The requirements of RPL point to an ideal language which has some elements of both imperative and functional programming languages. For example, the ultimate purpose of RPL as the rule language is to set slots in the model in order to drive the simulation. Therefore, it is necessary to have assignment statements, particularly to slots. The slots in the model maintain the state of the system for the rules, thus are analogous to values in memory. To maintain clarity of meaning for rule assignments, all assignments are done at the very top level of the rules. In fact, rules contain only slot assignment statements and print statements. Each slot is assigned the result of an expression or function evaluation, No slot assignments are “hidden” in lower level functions.
RiverWare rules have the following form:
Object.slot[timestep] = <expression>
where the expression could contain complex logic or be as simple as a single function call.
The rules need to look at the current state of the model, so the language must have the ability to read slot values from memory. This does not diminish the referential transparency of the rules because slot values in the model can never change while a rule is executing. Data that is associated with policy, for example reservoir guide curves and minimum flow values, are kept in custom slots in the model.

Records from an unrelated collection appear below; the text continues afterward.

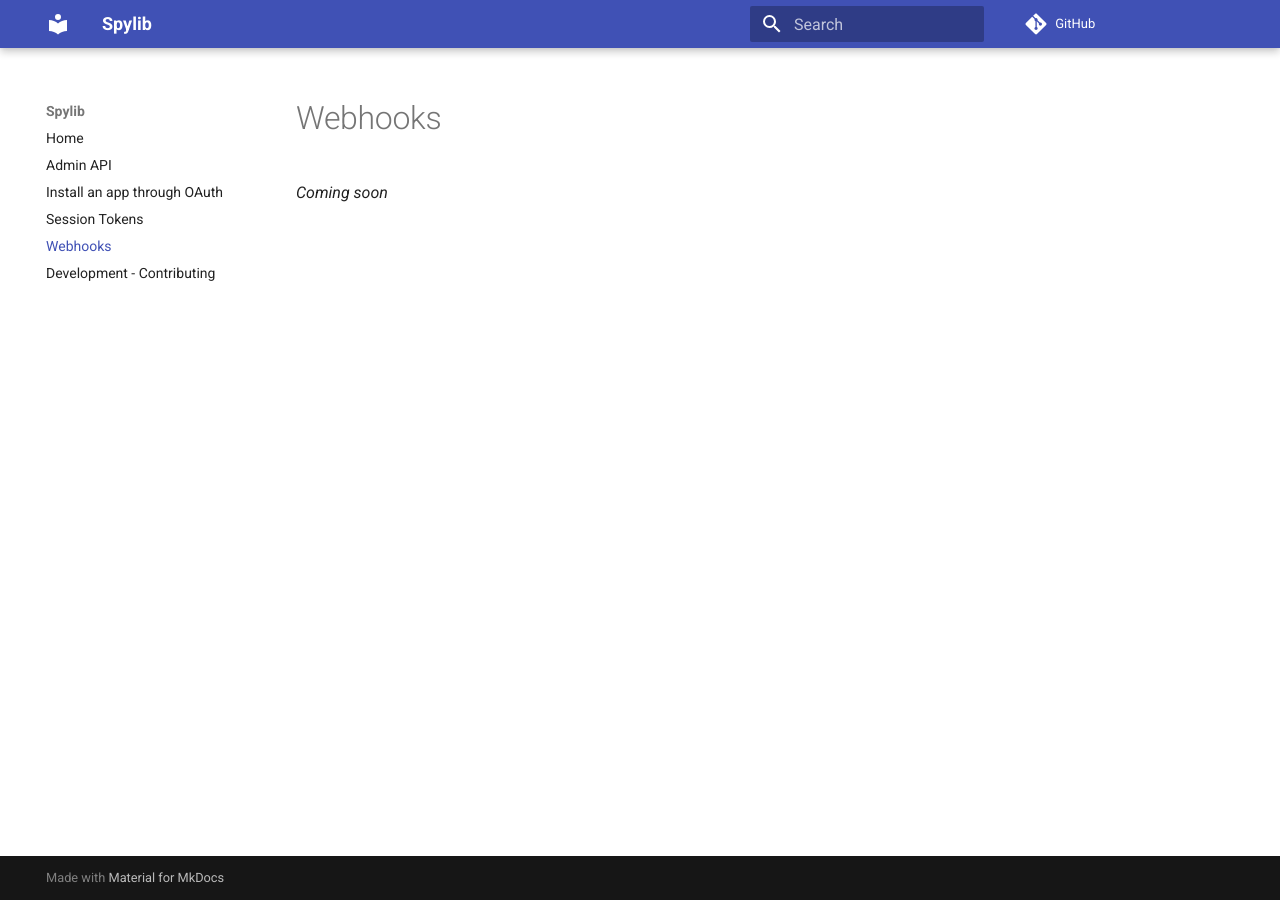
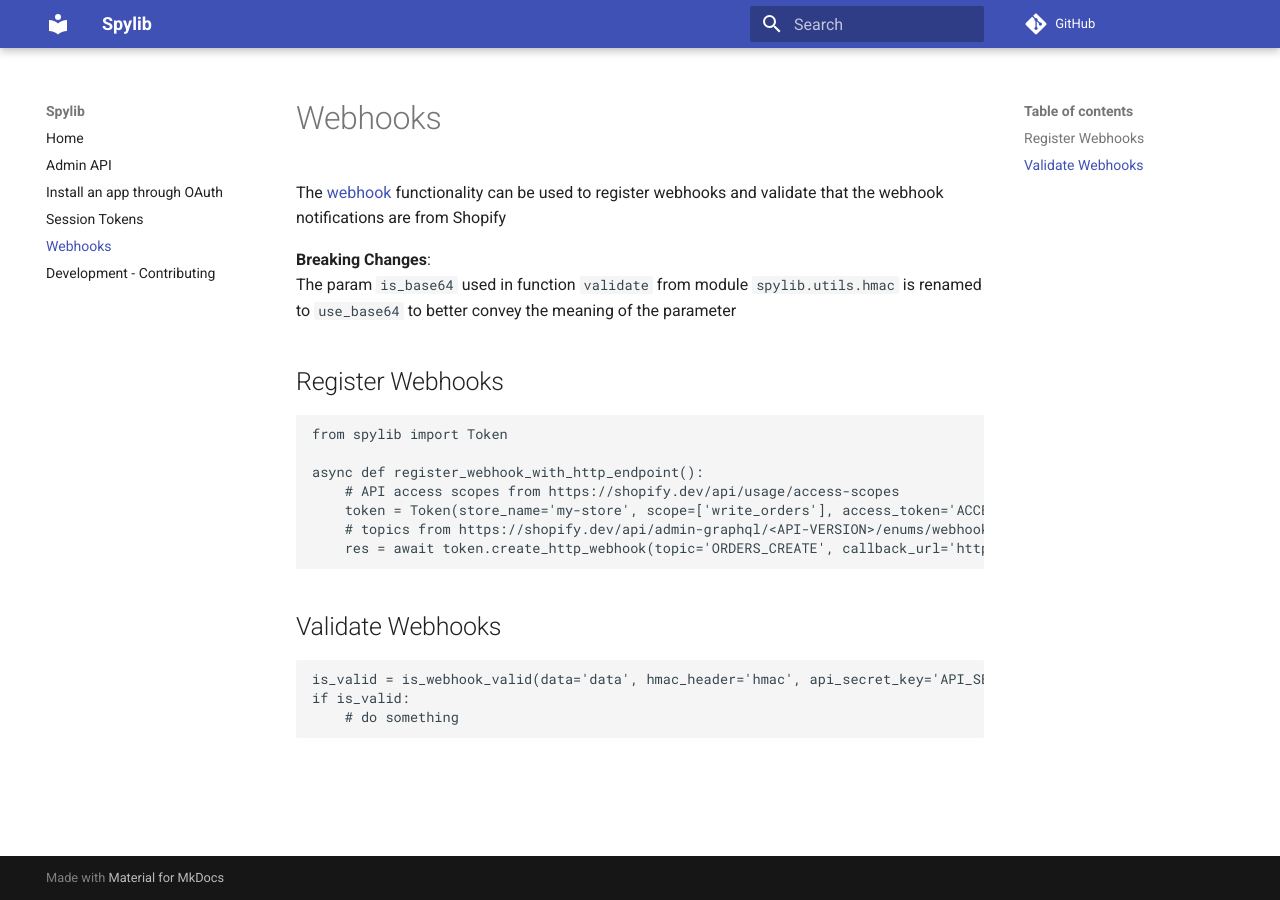
Before and after one commit to SatelCreative/spylib, an MkDocs documentation site: the page built from docs/webhooks.md, in a window 1280 px wide. Built offline with MkDocs 1.6.1 and Material for MkDocs 9.7.7, drawn with Linux system fonts in a browser that asks for light colours; comment, search, counter and statistics services are not loaded.

Commit message:
add webhook doc

````diff
--- a/docs/webhooks.md
+++ b/docs/webhooks.md
@@ -1,3 +1,27 @@
 # Webhooks
 
-*Coming soon*
+The [webhook](https://shopify.dev/apps/webhooks/configuration)
+functionality can be used to register webhooks and validate that the webhook notifications are from Shopify
+
+**Breaking Changes**: <br>
+The param `is_base64` used in function `validate` from module `spylib.utils.hmac` is renamed to `use_base64`
+to better convey the meaning of the parameter
+
+
+## Register Webhooks
+```python
+from spylib import Token
+
+async def register_webhook_with_http_endpoint():
+    # API access scopes from https://shopify.dev/api/usage/access-scopes
+    token = Token(store_name='my-store', scope=['write_orders'], access_token='ACCESS_TOKEN')
+    # topics from https://shopify.dev/api/admin-graphql/<API-VERSION>/enums/webhooksubscriptiontopic
+    res = await token.create_http_webhook(topic='ORDERS_CREATE', callback_url='https://sometest.com/example')
+```
+
+## Validate Webhooks
+```python
+is_valid = is_webhook_valid(data='data', hmac_header='hmac', api_secret_key='API_SECRET_KEY')
+if is_valid:
+    # do something
+```
````
Also changed, not shown: docs/index.md (+1 -1 lines).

Beyond the assignments to slots, policy computation is performed exclusively by evaluating functions and expressions, providing the benefits of being able to follow the meaning of the rule and not having hidden side effects. To assist in policy that frequently references the same variable, the WITH expression allows the use of a local variable within an expression. This feature helps the user to write policies which are more efficient and simpler than they might otherwise be.
Revised: 06/03/2019